Summary of Wyeth v. Levine
Citation: 555 U.S. 555
Relevant Facts: Diane Levine intravenously injected Phenergan into her arm. The drug was manufactured by Wyeth, and used to prevent allergies and motion sickness. Complications from the injection of the drug resulted in Levine having to get her arm amputated. Ms. Levine sued Wyeth, claiming that the company had failed to provide a warning label indicating that arterial injuries could occur from improper injection of the drug. Wyeth claimed protection from suit on the grounds that the FDA found that their warnings were federally sufficient, even though they may have been deficient by state of Vermont standards. The Superior Court of Vermont sided with Ms. Levine and denied Wyeth’s petition for a new trial. The Supreme Court of Vermont affirmed the ruling on Wyeth’s appeal and held that FDA standards represent a bare minimum, not a maximum threshold. States could in effect make more stringent regulations against companies.
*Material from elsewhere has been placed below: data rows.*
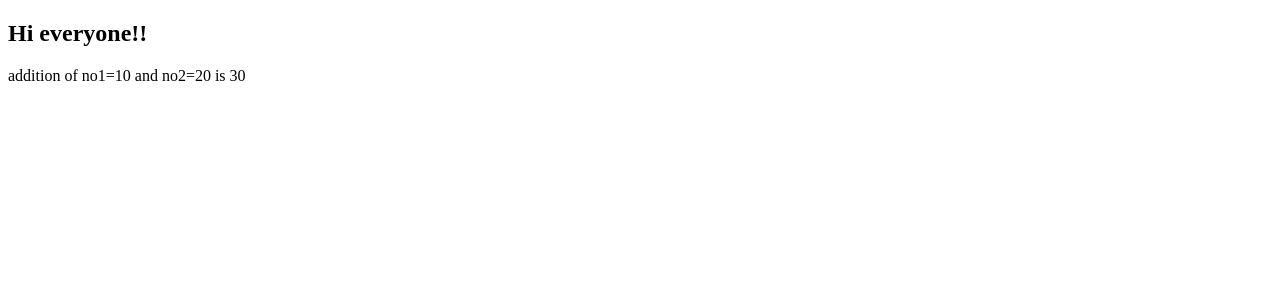
Repository: AwareSelf/JavaTrainingPublic
Page: 15Sep/webapp_1sepbatch/HtmlJSWeb/src/main/webapp/index.html
These files come from the project's save history. The page is drawn as it stood at one moment and after the next save; the edit follows.
The browser window is 1280 px wide. The pictures show the whole page.

Above is the page before, as saved 2022-09-14 05:19:08.

After the next save:
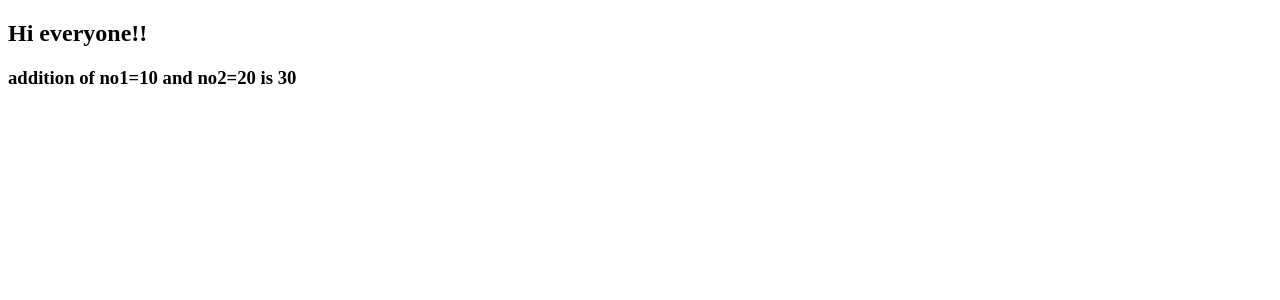
Saved 40 s later.
--- a/15Sep/webapp_1sepbatch/HtmlJSWeb/src/main/webapp/index.html
+++ b/15Sep/webapp_1sepbatch/HtmlJSWeb/src/main/webapp/index.html
@@ -30,7 +30,7 @@
   var s = func(no1,no2);
   alert("sum is "+s);
 
-  document.write("addition of no1="+no1+" and no2="+no2+" is "+s);
+  document.write("<h3>addition of no1="+no1+" and no2="+no2+" is "+s+"</h3>");
 </script>
 </body>
 </html>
Issues: The legal question presented was whether federal law preempts state law with respect to personal injury lawsuits against drug manufacturers that fail to provide more labeling for state standards than is expected for the federal level.
Holding: The Supreme Court held that no, federal law does not preempt state law in such cases.
Reasoning: The Supreme Court reasoned that although the FDA indicated that its labeling for Phenergan was sufficient for federal purposes, Wyeth ultimately always was responsible for the content of its labels. The Court also reasoned that Congress’ entrusting of the FDA to make federal decisions about food and drug safety standards did not have anything to do with additional standards imposed by states.
Dissent: Justices Alito, Roberts and Scalia dissented, arguing that because of the nature of personal injury cases in which juries are the fact finders and provide verdicts, the fact that Wyeth was subject to regulation by jurors – lay people – was absurd. Additionally, although states could have their own regulations of drug manufacturer’s products, it was problematic for such regulation to be determined by juries rather than administrative or otherwise bureaucratic agencies such as the FDA.